» Problem to work on:
All entries shown below should be duplicated character for character.
#### Extracted entries
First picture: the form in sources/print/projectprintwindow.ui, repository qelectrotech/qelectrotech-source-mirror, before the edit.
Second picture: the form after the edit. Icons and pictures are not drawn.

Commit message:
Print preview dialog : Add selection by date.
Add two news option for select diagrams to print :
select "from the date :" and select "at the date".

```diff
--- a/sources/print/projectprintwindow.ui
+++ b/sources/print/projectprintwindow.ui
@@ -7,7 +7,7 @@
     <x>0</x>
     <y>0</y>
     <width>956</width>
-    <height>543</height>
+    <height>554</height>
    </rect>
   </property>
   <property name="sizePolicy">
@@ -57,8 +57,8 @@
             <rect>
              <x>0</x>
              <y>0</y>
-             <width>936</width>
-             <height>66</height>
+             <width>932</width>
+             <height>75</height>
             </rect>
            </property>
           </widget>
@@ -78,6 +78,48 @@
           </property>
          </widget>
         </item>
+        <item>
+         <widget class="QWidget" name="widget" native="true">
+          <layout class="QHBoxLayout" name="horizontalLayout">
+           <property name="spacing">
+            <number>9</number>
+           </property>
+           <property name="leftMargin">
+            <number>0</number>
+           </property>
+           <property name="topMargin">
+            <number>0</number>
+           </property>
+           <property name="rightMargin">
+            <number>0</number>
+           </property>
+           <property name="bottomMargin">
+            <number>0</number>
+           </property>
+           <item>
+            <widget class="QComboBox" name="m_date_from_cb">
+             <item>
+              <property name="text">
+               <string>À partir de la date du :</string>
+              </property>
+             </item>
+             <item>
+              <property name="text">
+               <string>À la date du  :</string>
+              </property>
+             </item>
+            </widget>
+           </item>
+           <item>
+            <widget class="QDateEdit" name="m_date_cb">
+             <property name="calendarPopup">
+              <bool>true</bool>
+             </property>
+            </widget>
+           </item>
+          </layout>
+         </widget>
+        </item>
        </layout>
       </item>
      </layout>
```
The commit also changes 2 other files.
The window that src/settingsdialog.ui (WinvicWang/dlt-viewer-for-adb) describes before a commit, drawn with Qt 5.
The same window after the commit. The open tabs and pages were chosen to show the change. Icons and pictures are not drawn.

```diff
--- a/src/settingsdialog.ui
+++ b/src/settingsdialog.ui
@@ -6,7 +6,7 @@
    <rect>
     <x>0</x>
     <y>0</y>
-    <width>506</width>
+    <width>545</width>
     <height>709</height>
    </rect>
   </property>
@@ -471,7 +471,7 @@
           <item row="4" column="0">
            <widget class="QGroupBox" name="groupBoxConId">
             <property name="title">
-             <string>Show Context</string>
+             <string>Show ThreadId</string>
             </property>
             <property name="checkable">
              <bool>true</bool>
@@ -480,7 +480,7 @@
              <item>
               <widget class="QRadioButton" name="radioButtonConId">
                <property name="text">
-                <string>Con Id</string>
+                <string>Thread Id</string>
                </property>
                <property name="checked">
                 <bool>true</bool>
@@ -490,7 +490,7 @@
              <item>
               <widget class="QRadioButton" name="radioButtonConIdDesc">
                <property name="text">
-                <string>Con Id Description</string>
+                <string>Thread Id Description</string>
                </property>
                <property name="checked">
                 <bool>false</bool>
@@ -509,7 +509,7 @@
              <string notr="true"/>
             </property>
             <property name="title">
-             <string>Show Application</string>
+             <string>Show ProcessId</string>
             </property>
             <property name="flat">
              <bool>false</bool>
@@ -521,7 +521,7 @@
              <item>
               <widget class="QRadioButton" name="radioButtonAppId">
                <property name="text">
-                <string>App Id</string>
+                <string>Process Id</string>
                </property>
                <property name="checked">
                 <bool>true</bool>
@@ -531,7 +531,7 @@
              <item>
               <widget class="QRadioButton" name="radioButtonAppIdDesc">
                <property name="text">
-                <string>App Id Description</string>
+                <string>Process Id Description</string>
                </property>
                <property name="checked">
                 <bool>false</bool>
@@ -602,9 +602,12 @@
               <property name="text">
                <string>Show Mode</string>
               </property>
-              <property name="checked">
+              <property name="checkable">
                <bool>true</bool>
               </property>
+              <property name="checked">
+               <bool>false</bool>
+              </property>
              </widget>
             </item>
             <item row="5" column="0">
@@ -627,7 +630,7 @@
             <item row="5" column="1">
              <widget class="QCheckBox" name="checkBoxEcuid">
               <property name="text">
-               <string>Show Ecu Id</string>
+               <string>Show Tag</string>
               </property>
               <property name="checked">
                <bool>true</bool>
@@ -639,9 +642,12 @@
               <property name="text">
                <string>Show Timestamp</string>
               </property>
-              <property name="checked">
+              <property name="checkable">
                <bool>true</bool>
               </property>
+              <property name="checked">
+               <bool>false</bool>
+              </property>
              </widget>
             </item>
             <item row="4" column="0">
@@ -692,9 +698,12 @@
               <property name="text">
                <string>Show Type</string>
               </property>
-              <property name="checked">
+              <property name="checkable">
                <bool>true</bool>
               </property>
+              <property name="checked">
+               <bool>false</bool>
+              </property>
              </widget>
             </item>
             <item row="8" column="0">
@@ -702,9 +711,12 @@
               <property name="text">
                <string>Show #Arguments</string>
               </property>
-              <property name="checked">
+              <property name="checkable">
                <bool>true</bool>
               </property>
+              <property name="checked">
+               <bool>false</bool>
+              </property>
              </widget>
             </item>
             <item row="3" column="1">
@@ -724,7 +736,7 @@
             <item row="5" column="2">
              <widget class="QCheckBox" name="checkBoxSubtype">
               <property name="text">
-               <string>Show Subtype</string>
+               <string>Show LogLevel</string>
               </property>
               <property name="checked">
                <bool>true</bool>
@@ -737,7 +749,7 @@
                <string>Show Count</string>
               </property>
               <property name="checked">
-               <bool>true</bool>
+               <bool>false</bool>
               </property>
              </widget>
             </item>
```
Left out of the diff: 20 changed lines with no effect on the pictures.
########
» Answer for this exercise:
First picture: the form in sources/print/projectprintwindow.ui, repository qelectrotech/qelectrotech-source-mirror, before the edit.
Second picture: the form after the edit. Icons and pictures are not drawn.

Commit message:
Print preview dialog : Add selection by date.
Add two news option for select diagrams to print :
select "from the date :" and select "at the date".

```diff
--- a/sources/print/projectprintwindow.ui
+++ b/sources/print/projectprintwindow.ui
@@ -7,7 +7,7 @@
     <x>0</x>
     <y>0</y>
     <width>956</width>
-    <height>543</height>
+    <height>554</height>
    </rect>
   </property>
   <property name="sizePolicy">
@@ -57,8 +57,8 @@
             <rect>
              <x>0</x>
              <y>0</y>
-             <width>936</width>
-             <height>66</height>
+             <width>932</width>
+             <height>75</height>
             </rect>
            </property>
           </widget>
@@ -78,6 +78,48 @@
           </property>
          </widget>
         </item>
+        <item>
+         <widget class="QWidget" name="widget" native="true">
+          <layout class="QHBoxLayout" name="horizontalLayout">
+           <property name="spacing">
+            <number>9</number>
+           </property>
+           <property name="leftMargin">
+            <number>0</number>
+           </property>
+           <property name="topMargin">
+            <number>0</number>
+           </property>
+           <property name="rightMargin">
+            <number>0</number>
+           </property>
+           <property name="bottomMargin">
+            <number>0</number>
+           </property>
+           <item>
+            <widget class="QComboBox" name="m_date_from_cb">
+             <item>
+              <property name="text">
+               <string>À partir de la date du :</string>
+              </property>
+             </item>
+             <item>
+              <property name="text">
+               <string>À la date du  :</string>
+              </property>
+             </item>
+            </widget>
+           </item>
+           <item>
+            <widget class="QDateEdit" name="m_date_cb">
+             <property name="calendarPopup">
+              <bool>true</bool>
+             </property>
+            </widget>
+           </item>
+          </layout>
+         </widget>
+        </item>
        </layout>
       </item>
      </layout>
```
The commit also changes 2 other files.
The window that src/settingsdialog.ui (WinvicWang/dlt-viewer-for-adb) describes before a commit, drawn with Qt 5.
The same window after the commit. The open tabs and pages were chosen to show the change. Icons and pictures are not drawn.

```diff
--- a/src/settingsdialog.ui
+++ b/src/settingsdialog.ui
@@ -6,7 +6,7 @@
    <rect>
     <x>0</x>
     <y>0</y>
-    <width>506</width>
+    <width>545</width>
     <height>709</height>
    </rect>
   </property>
@@ -471,7 +471,7 @@
           <item row="4" column="0">
            <widget class="QGroupBox" name="groupBoxConId">
             <property name="title">
-             <string>Show Context</string>
+             <string>Show ThreadId</string>
             </property>
             <property name="checkable">
              <bool>true</bool>
@@ -480,7 +480,7 @@
              <item>
               <widget class="QRadioButton" name="radioButtonConId">
                <property name="text">
-                <string>Con Id</string>
+                <string>Thread Id</string>
                </property>
                <property name="checked">
                 <bool>true</bool>
@@ -490,7 +490,7 @@
              <item>
               <widget class="QRadioButton" name="radioButtonConIdDesc">
                <property name="text">
-                <string>Con Id Description</string>
+                <string>Thread Id Description</string>
                </property>
                <property name="checked">
                 <bool>false</bool>
@@ -509,7 +509,7 @@
              <string notr="true"/>
             </property>
             <property name="title">
-             <string>Show Application</string>
+             <string>Show ProcessId</string>
             </property>
             <property name="flat">
              <bool>false</bool>
@@ -521,7 +521,7 @@
              <item>
               <widget class="QRadioButton" name="radioButtonAppId">
                <property name="text">
-                <string>App Id</string>
+                <string>Process Id</string>
                </property>
                <property name="checked">
                 <bool>true</bool>
@@ -531,7 +531,7 @@
              <item>
               <widget class="QRadioButton" name="radioButtonAppIdDesc">
                <property name="text">
-                <string>App Id Description</string>
+                <string>Process Id Description</string>
                </property>
                <property name="checked">
                 <bool>false</bool>
@@ -602,9 +602,12 @@
               <property name="text">
                <string>Show Mode</string>
               </property>
-              <property name="checked">
+              <property name="checkable">
                <bool>true</bool>
               </property>
+              <property name="checked">
+               <bool>false</bool>
+              </property>
              </widget>
             </item>
             <item row="5" column="0">
@@ -627,7 +630,7 @@
             <item row="5" column="1">
              <widget class="QCheckBox" name="checkBoxEcuid">
               <property name="text">
-               <string>Show Ecu Id</string>
+               <string>Show Tag</string>
               </property>
               <property name="checked">
                <bool>true</bool>
@@ -639,9 +642,12 @@
               <property name="text">
                <string>Show Timestamp</string>
               </property>
-              <property name="checked">
+              <property name="checkable">
                <bool>true</bool>
               </property>
+              <property name="checked">
+               <bool>false</bool>
+              </property>
              </widget>
             </item>
             <item row="4" column="0">
@@ -692,9 +698,12 @@
               <property name="text">
                <string>Show Type</string>
               </property>
-              <property name="checked">
+              <property name="checkable">
                <bool>true</bool>
               </property>
+              <property name="checked">
+               <bool>false</bool>
+              </property>
              </widget>
             </item>
             <item row="8" column="0">
@@ -702,9 +711,12 @@
               <property name="text">
                <string>Show #Arguments</string>
               </property>
-              <property name="checked">
+              <property name="checkable">
                <bool>true</bool>
               </property>
+              <property name="checked">
+               <bool>false</bool>
+              </property>
              </widget>
             </item>
             <item row="3" column="1">
@@ -724,7 +736,7 @@
             <item row="5" column="2">
              <widget class="QCheckBox" name="checkBoxSubtype">
               <property name="text">
-               <string>Show Subtype</string>
+               <string>Show LogLevel</string>
               </property>
               <property name="checked">
                <bool>true</bool>
@@ -737,7 +749,7 @@
                <string>Show Count</string>
               </property>
               <property name="checked">
-               <bool>true</bool>
+               <bool>false</bool>
               </property>
              </widget>
             </item>
```
Left out of the diff: 20 changed lines with no effect on the pictures.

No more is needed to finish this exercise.